The brain’s second alternative [for resolving prediction error] is to be stubborn and stick with the original prediction. It filters the sensory input so it’s consistent with the prediction. In this situation, I could be standing in a baseball field but daydreaming (predicting and simulating) as the ball sails toward me. Even though the ball is fully within my visual field, I don’t notice it until it thumps at my feet. Another example would be the food-filled diapers at my daughter’s disgusting foods birthday party: our guests’ prediction of a baby poo aroma dominated their actual sensory input of mashed carrots.

Another example might be inattentional blindness. A normally functioning brain not only anticipates upcoming sensory input, but it also predicts whether prediction errors are just noise that can safely be ignored or whether they are meaningful and therefore should be encoded and remembered (i.e., learned).[1][2][3][4]

Notes on the Notes

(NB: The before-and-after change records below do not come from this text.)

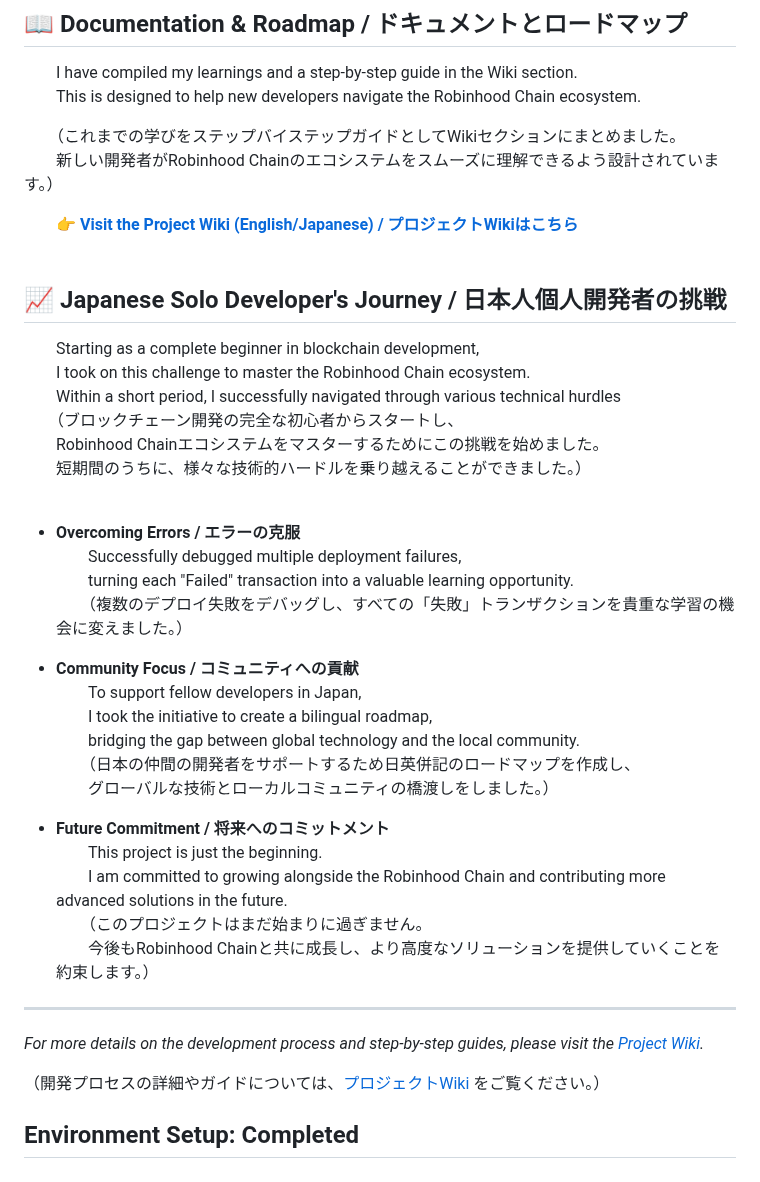
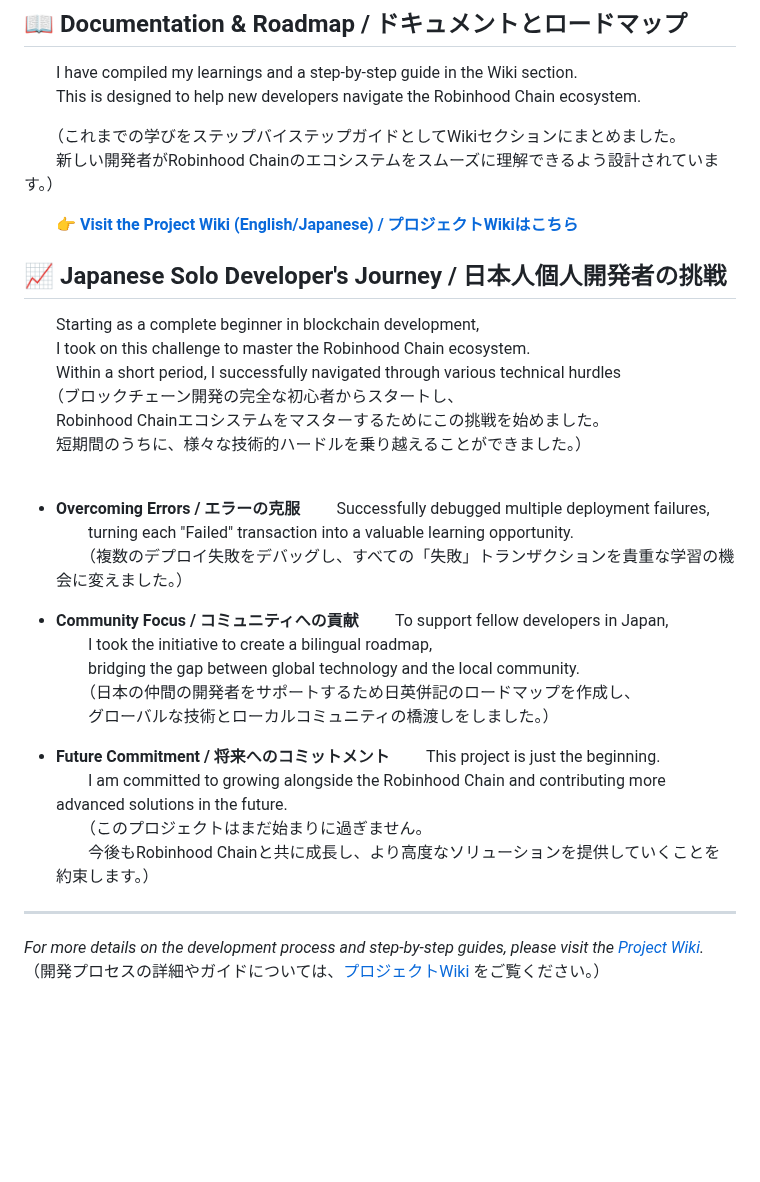
Before and after one commit to shin-kado/My-Robinhood-Airdrop-Project, a Markdown page: README.md, the part around one of its changes. GitHub-like rendering; blank space fills up the shorter version.

```diff
--- a/README.md
+++ b/README.md
@@ -64,8 +75,7 @@ This repository documents my journey and technical achievements as an individual
 　　（これまでの学びをステップバイステップガイドとしてWikiセクションにまとめました。
 　　新しい開発者がRobinhood Chainのエコシステムをスムーズに理解できるよう設計されています。）
 
-　　👉 **[Visit the Project Wiki (English/Japanese) / プロジェクトWikiはこちら](https://github.com/shin-kado/My-Robinhood-Airdrop-Project/wiki)**
-<br>
+　　👉 **[Visit the Project Wiki (English/Japanese) / プロジェクトWikiはこちら](https://github.com/shin-kado/My-Robinhood-Airdrop-Project/wiki)** <br>
 
 ## 📈 Japanese Solo Developer's Journey / 日本人個人開発者の挑戦
 　　Starting as a complete beginner in blockchain development,
@@ -76,26 +86,20 @@ This repository documents my journey and technical achievements as an individual
 　　短期間のうちに、様々な技術的ハードルを乗り越えることができました。）
 <br>
 
-- **Overcoming Errors / エラーの克服**
-　　Successfully debugged multiple deployment failures,
+- **Overcoming Errors / エラーの克服** 　　Successfully debugged multiple deployment failures,
 　　turning each "Failed" transaction into a valuable learning opportunity.
 　　（複数のデプロイ失敗をデバッグし、すべての「失敗」トランザクションを貴重な学習の機会に変えました。）
 
-- **Community Focus / コミュニティへの貢献**
-　　To support fellow developers in Japan,
+- **Community Focus / コミュニティへの貢献** 　　To support fellow developers in Japan,
 　　I took the initiative to create a bilingual roadmap,
 　　bridging the gap between global technology and the local community.
 　　（日本の仲間の開発者をサポートするため日英併記のロードマップを作成し、
 　　グローバルな技術とローカルコミュニティの橋渡しをしました。）
 
-- **Future Commitment / 将来へのコミットメント**
-　　This project is just the beginning.
+- **Future Commitment / 将来へのコミットメント** 　　This project is just the beginning.
 　　I am committed to growing alongside the Robinhood Chain and contributing more advanced solutions in the future.
 　　（このプロジェクトはまだ始まりに過ぎません。
 　　今後もRobinhood Chainと共に成長し、より高度なソリューションを提供していくことを約束します。）
 
 ---
-*For more details on the development process and step-by-step guides, please visit the [Project Wiki](https://github.com/shin-kado/My-Robinhood-Airdrop-Project/wiki).*
-
-（開発プロセスの詳細やガイドについては、[プロジェクトWiki](https://github.com/shin-kado/My-Robinhood-Airdrop-Project/wiki) をご覧ください。）
-## Environment Setup: Completed
+*For more details on the development process and step-by-step guides, please visit the [Project Wiki](https://github.com/shin-kado/My-Robinhood-Airdrop-Project/wiki).* （開発プロセスの詳細やガイドについては、[プロジェクトWiki](https://github.com/shin-kado/My-Robinhood-Airdrop-Project/wiki) をご覧ください。）
```
Also changed, not shown: other parts of README.md (+21 -10 lines).
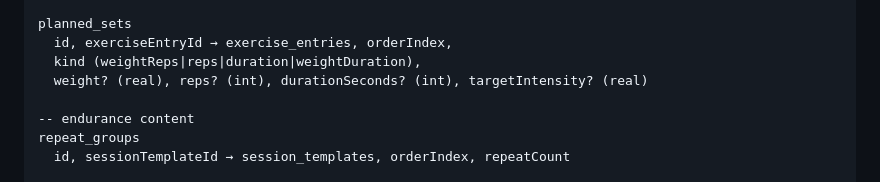
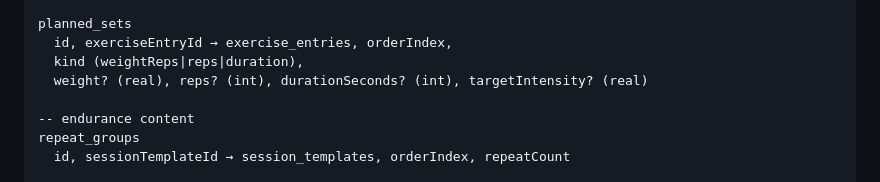
Before and after one commit to BLAS-Hugo/coach-app, a Markdown page: docs/PLANNING.md, the part around the change. Drawn GitHub-style.

```diff
--- a/docs/PLANNING.md
+++ b/docs/PLANNING.md
@@ -114,7 +114,7 @@ exercise_entries
 
 planned_sets
   id, exerciseEntryId → exercise_entries, orderIndex,
-  kind (weightReps|reps|duration|weightDuration),
+  kind (weightReps|reps|duration),
   weight? (real), reps? (int), durationSeconds? (int), targetIntensity? (real)
 
 -- endurance content
```
Also changed, not shown: docs/PRD.md (+7 -1 lines).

  1. Gottlieb, Jacqueline. 2012. "Attention, learning, and the value of information." Neuron 76 (2): 281–295.
  2. Behrens, Timothy EJ, Mark W. Woolrich, Mark E. Walton, and Matthew FS Rushworth. 2007. "Learning the value of information in an uncertain world." Nature Neuroscience 10 (9): 1214-1221.
  3. Moran, Rosalyn J., Pablo Campo, Mkael Symmonds, Klaas E. Stephan, Raymond J. Dolan, and Karl J. Friston. 2013. "Free energy, precision and learning: the role of cholinergic neuromodulation." The Journal of Neuroscience 33 (19): 8227-8236.    
  4. Feldman, Harriet, and Karl Friston. 2010. "Attention, uncertainty, and free-energy." Frontiers of Human Neuroscience 4 (215): 1-23.